• **WHAT IS EXPECTED**: Work out how many lines in the records contain the word "SkillandExperience", and give that number alone.

■ ■ ■ ■ ■

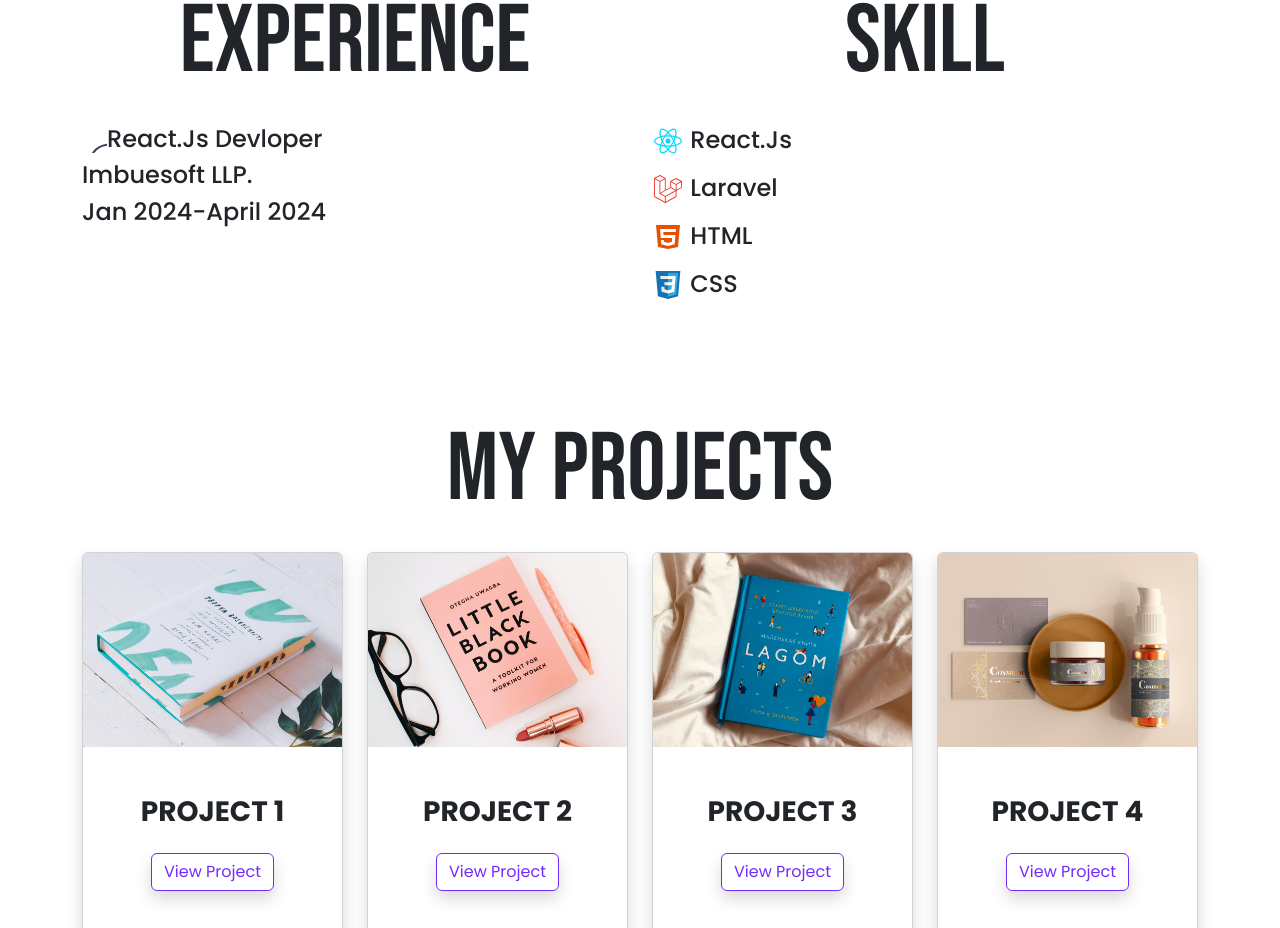
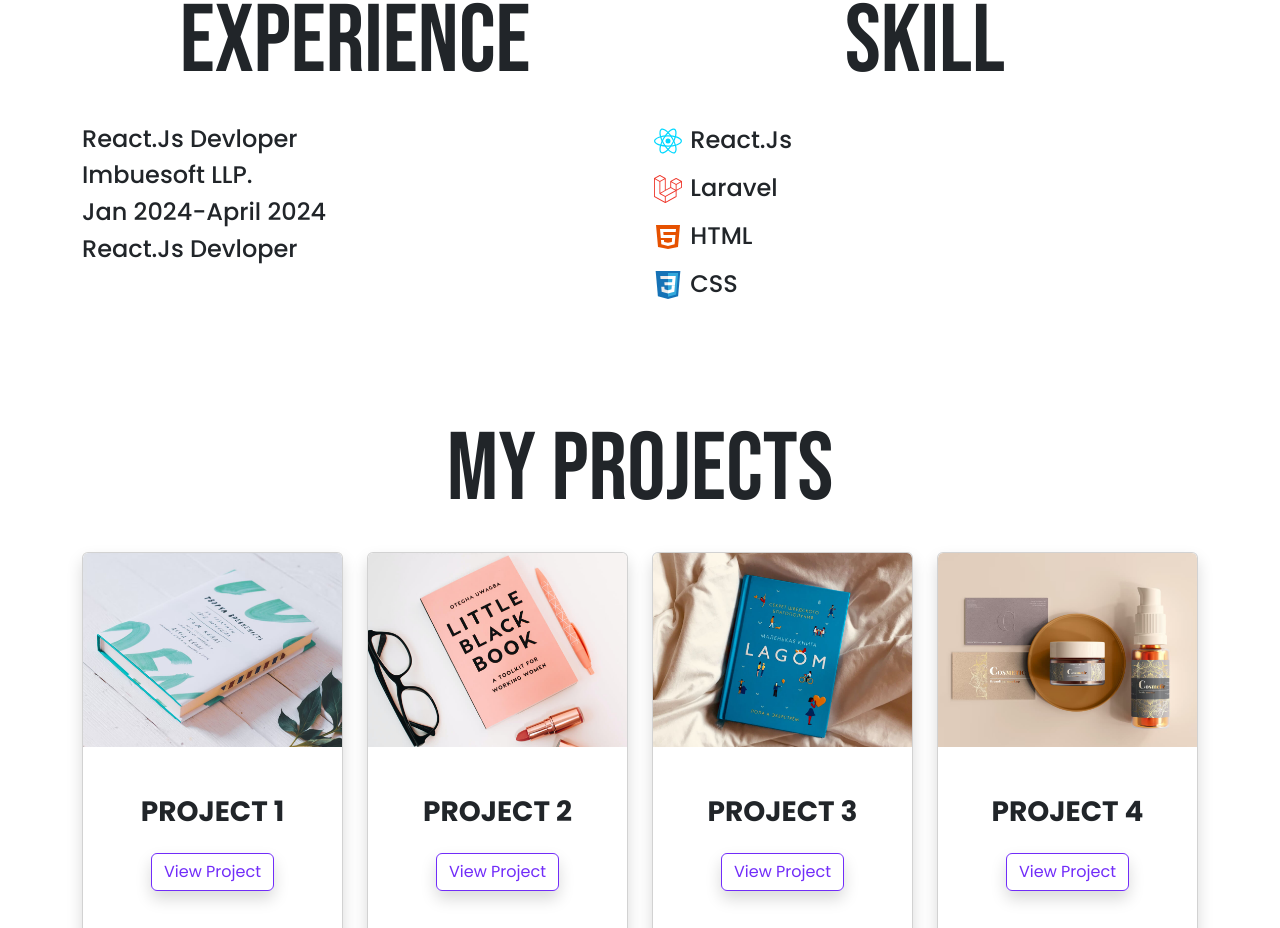
Before and after one commit to dipenchhatrola/portfolio, a React (Create React App) app: page / in a window 1280 px wide. Shown: the part 1718-2646 px from the top of the page. Built offline with nearby package versions, Linux system fonts and the light colour scheme.

Commit message:
Update SkillandExperience.jsx

```diff
--- a/src/components/SkillandExperience.jsx
+++ b/src/components/SkillandExperience.jsx
@@ -7,9 +7,10 @@ function SkillandExperience() {
                 <div className="row">
                     <div className="col-md-6">
                         <h2 className="mb-4">Experience</h2>
-                        <h4 className="text-start"><svg xmlns="http://www.w3.org/2000/svg" width="25" height="25" viewBox="0 0 25 25"><g fill="none" stroke-linecap="round" stroke-linejoin="round" stroke-width="2"><path stroke="#344054" d="M27.083 16.667c-14.791.583-20.833 12.77-20.833 25c0 0 8.083-11.855 20.833-12.5"/><path stroke="#306cfe" d="M27.083 29.167V37.5L42.98 24.52a2.083 2.083 0 0 0 0-3.207L27.083 8.333v8.334"/></g></svg>React.Js Devloper</h4>
+                        <h4 className="text-start">React.Js Devloper</h4>
                         <h4 className="text-start">Imbuesoft LLP.</h4>
                         <h4 className="text-start">Jan 2024-April 2024</h4>
+                        <h4 className="text-start">React.Js Devloper</h4>
                     </div>
                     <div className="col-md-6">
                         <h2 className="mb-4">Skill</h2>
```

■ ■ ■ ■ ■

• **ANSWER FOR THIS EXERCISE**: 4